NORTH BAY, Ont. — With no reinforcements on the horizon and the injury-plagued North Bay Battalion having suffered two regrettable setbacks last weekend, coach Stan Butler has remained adamant that the Troops will soldier on.
The Battalion plays host to the Sarnia Sting, which has won its last three Ontario Hockey League games, at 7 p.m. Thursday before visiting the Mississauga Steelheads on Friday night and hosting the Sault Ste. Marie Greyhounds on Sunday.
It’s back to a three-game schedule after only two outings last weekend, when the Troops were robbed of a road win against the Kitchener Rangers on Friday night after an unnecessary video review turned an inconsequential play at 12:36 of the third period into a purported goal. Kitchener prevailed 5-4 via shootout.
On Sunday, Steven Lorentz of the visiting Peterborough Petes leaped high to catch and throw down a puck that Jonathan Ang drilled past screened Battalion goaltender Brent Moran with 4:23 to play, securing a 2-1 victory.
“We all know what the right call was, including the league, and we’ll just leave it at that,” Butler said Wednesday of the controversy at Kitchener.
But, in a media scrum, questions generally keep coming, and Butler was asked whether he talks to league officials after such an incident.
“Yes. And they acknowledged what we already knew. There’s nothing they can do. You can’t file a protest on that. There’s no grounds. It’s not a rule interpretation.
“It’s Battalion 2016-17.”
Butler, the OHL’s longest-tenured coach, having served with the Battalion since before its 1998-99 expansion season in Brampton and who marks his 61st birthday Thursday, refused to criticize the players unduly for a four-game losing skid.
“It’s unfortunate. The kids played a great game (Friday night), and we did deserve to win the game, and technically we did win the game, but it doesn’t show it on the scoreboard when you’re battling. And then our game here Sunday, the rule states that, if you close your hand on the puck and you gain territorial advantage by doing that, then it’s a two-minute penalty.”

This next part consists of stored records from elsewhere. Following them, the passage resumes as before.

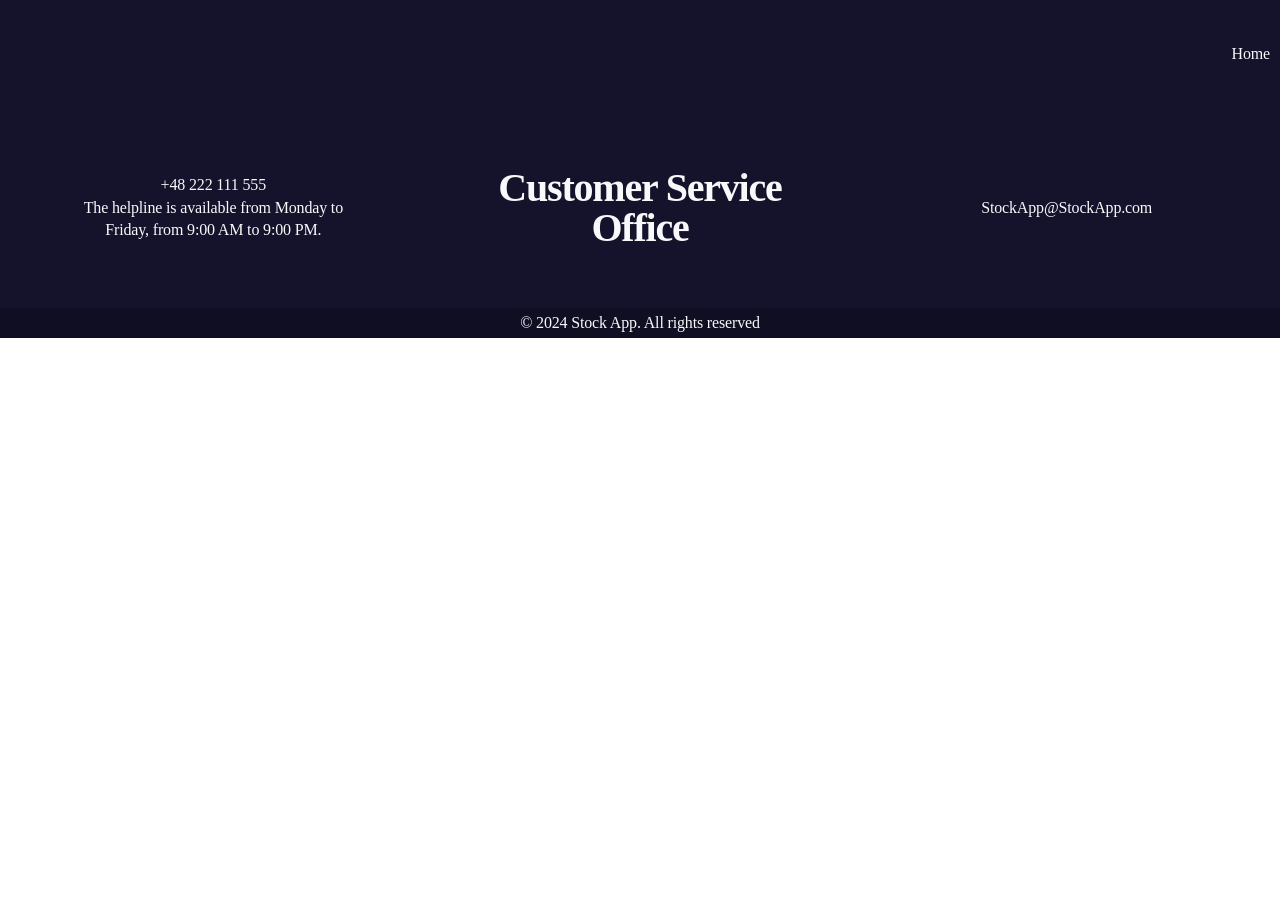
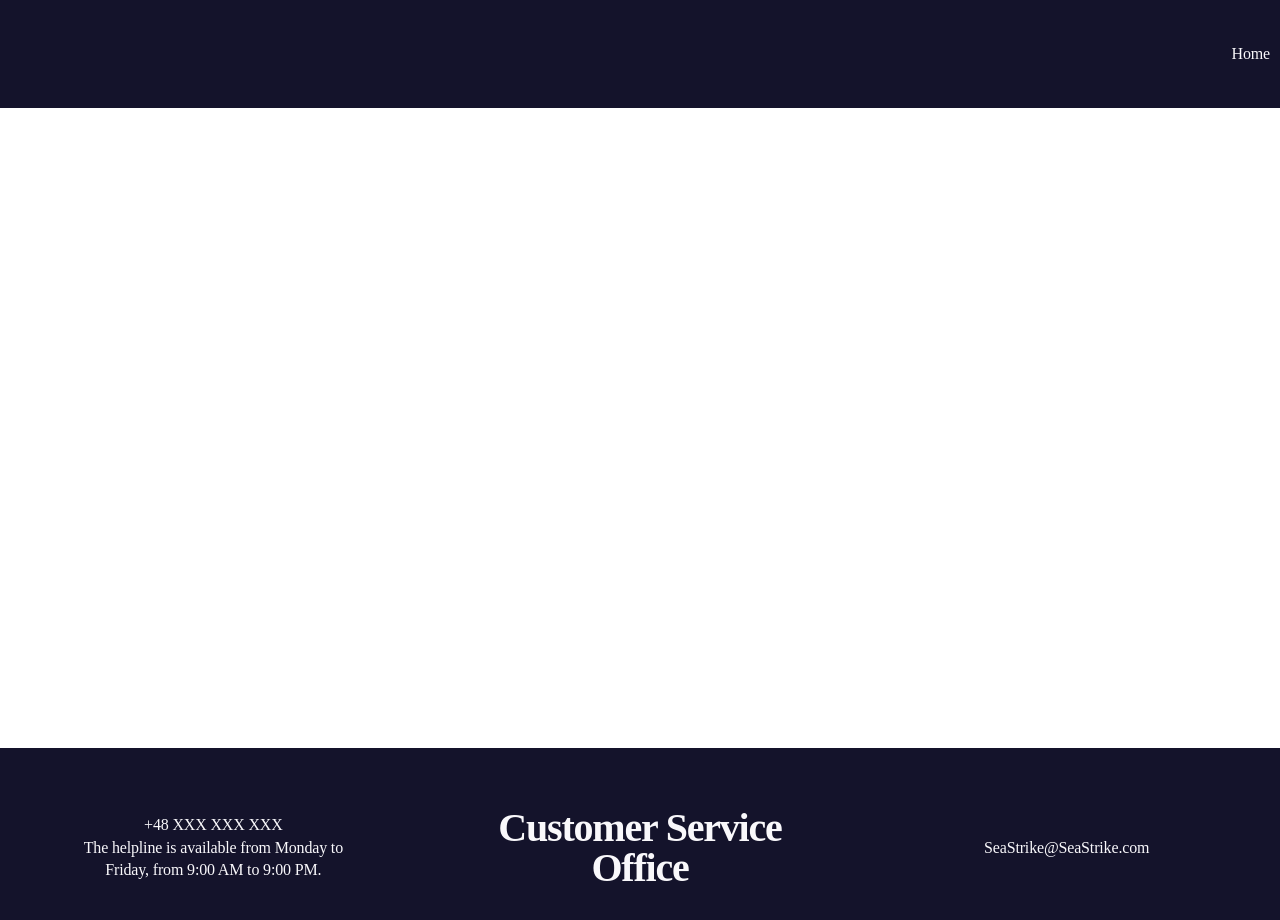
Before and after one commit to Garshers/sea-strike-website, a React (Create React App) app: page / in a window 1280 px wide. Shown: the top 920 px of the page. Before the commit the page ends 800 px from the top, so only its background shows below. Built offline with nearby package versions, Linux system fonts and the light colour scheme.

Commit message:
Creating MainPage and moving headerFooter to component

```diff
--- a/src/App.js
+++ b/src/App.js
@@ -1,20 +1,21 @@
 import './App.css';
 import React from 'react';
 import { BrowserRouter, Routes, Route } from 'react-router-dom';
-import Footer from './HeaderAndFooter/footer.js';
-import { Header } from './HeaderAndFooter/header.js';
-import './HeaderAndFooter/headerFooter.css';
+
+import HomePage from './components/HomePage/HomePage.js';
+
+import Footer from './components/HeaderAndFooter/footer.js';
+import { Header } from './components/HeaderAndFooter/header.js';
+import './components/HeaderAndFooter/headerFooter.css';
 
 function App() {
   return (
     <BrowserRouter>
-        <div className="App">
         <Header />
           <Routes>
-
+            <Route path="/" element={<HomePage />} />
           </Routes>
         <Footer />
-        </div>
      </BrowserRouter>
   );
 }
--- a/src/HeaderAndFooter/footer.js
+++ b/src/components/HeaderAndFooter/footer.js
@@ -5,7 +5,7 @@
         <footer>
             <div className="footer-frame">
                 <div className="box1-3">
-                    <div className="footerText">+48 222 111 555</div>
+                    <div className="footerText">+48 XXX XXX XXX</div>
                     <div className="footerText">
                         The helpline is available from Monday to Friday, from 9:00 AM to 9:00 PM.
                     </div>
@@ -15,11 +15,8 @@
                     {/*<img className="responsive-image" src="images/icon.png" alt="Icon" />*/}
                 </div>
                 <div className="box1-3">
-                    <div className="footerText">StockApp@StockApp.com</div>
+                    <div className="footerText">SeaStrike@SeaStrike.com</div>
                 </div>
-            </div>
-            <div className="footer-copyright">
-                <div className="footerCopyright">© 2024 Stock App. All rights reserved</div>
             </div>
         </footer>
     );
--- a/src/HeaderAndFooter/headerFooter.css
+++ b/src/components/HeaderAndFooter/headerFooter.css
@@ -121,29 +121,6 @@
     letter-spacing: -0.03em;
     margin:20px;
 }
-.footer-copyright {
-    height: 30px;
-    width: 100%;
-    display: flex;
-    flex-direction: row;
-    align-items: center;
-    background: rgba(15, 14, 34, 1);
-    z-index: 1000;
-    position: page;
-    margin-top: auto;
-    justify-content: center;
-}
-.footerCopyright {
-    font-family: 'Source Sans Pro';
-    font-style: normal;
-    font-weight: 400;
-    font-size: 16px;
-    line-height: 140%;
-    color: #F9F8FB;
-    letter-spacing: -0.01em;
-    text-align: center;
-    max-width: 400px;
-}
 
 @media screen and (max-width: 1250px) {
     body {
--- /dev/null
+++ b/src/components/HomePage/HomePage.js
@@ -0,0 +1,11 @@
+import React, { useState } from 'react';
+import './homePageStyle.css';
+
+function HomePage() {
+    return (
+        <div className="mainBox">
+        </div>
+    );
+}
+
+export default HomePage;
--- /dev/null
+++ b/src/components/HomePage/homePageStyle.css
@@ -0,0 +1,4 @@
+.mainBox{
+    width: 100%;
+    height: 80vh;
+}
```
Also changed, not shown: src/components/HeaderAndFooter/header.js (renamed from src/HeaderAndFooter/header.js).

The Battalion has a won-lost-extended record of 18-25-4 for 40 points, 11 behind first-place Mississauga and tied with the Niagara IceDogs for third spot in the Central Division. Sarnia is 24-18-6 for 54 points, third in the West Division.
“We’re not playing that bad; I’ve got to be honest,” said Butler. “Given the players we’re missing, I can’t really fault the group in that room. They’re playing pretty hard. Some teams know how to win; some teams don’t, and sometimes this team struggles with that.”
The Troops are missing four defencemen, in captain Riley Bruce, who has a shoulder ailment, Cam Dineen, who underwent knee surgery in December, Brady Lyle, recovering from a gash to his right leg, and Eric Allair, afflicted by a sore back.
“Nothing to report,” Butler said of the foursome. “Nothing’s changed. None of them are practising with the team and, like I said before, I think Lyle will be the first one back, but I don’t know when he’ll be back.”
In addition, goaltender Mat Woroniuk is sidelined with a knee injury while Moran and Julian Sime share crease duties.
“Sarnia’s on fire,” noted Butler. “Mississauga’s the top team in our division, and then we’ve got to play the Sault, who’s maybe one of the top teams in the league.”
But he held out hope that perhaps the worm is about to turn.
“Maybe we’ll catch a break here or there. I think it’s about our turn to get one.”
Right winger Jordan Kyrou leads Sarnia scoring with 20 goals and 42 assists for 62 points in 46 games, while centre Anthony Salinitri has 19 goals and 22 assists for 41 points in 46 games. Defenceman Jeff King has scored seven goals and added 28 assists for 35 points from 47 games, and centre Troy Lajeunesse has 17 goals and as many assists for 34 points in 46 games.
Centre Brett McKenzie paces North Bay’s points production with 49, from 22 goals and 27 assists in 46 games, while right winger Steve Harland has 21 goals and 25 assists for 46 points in 47 games.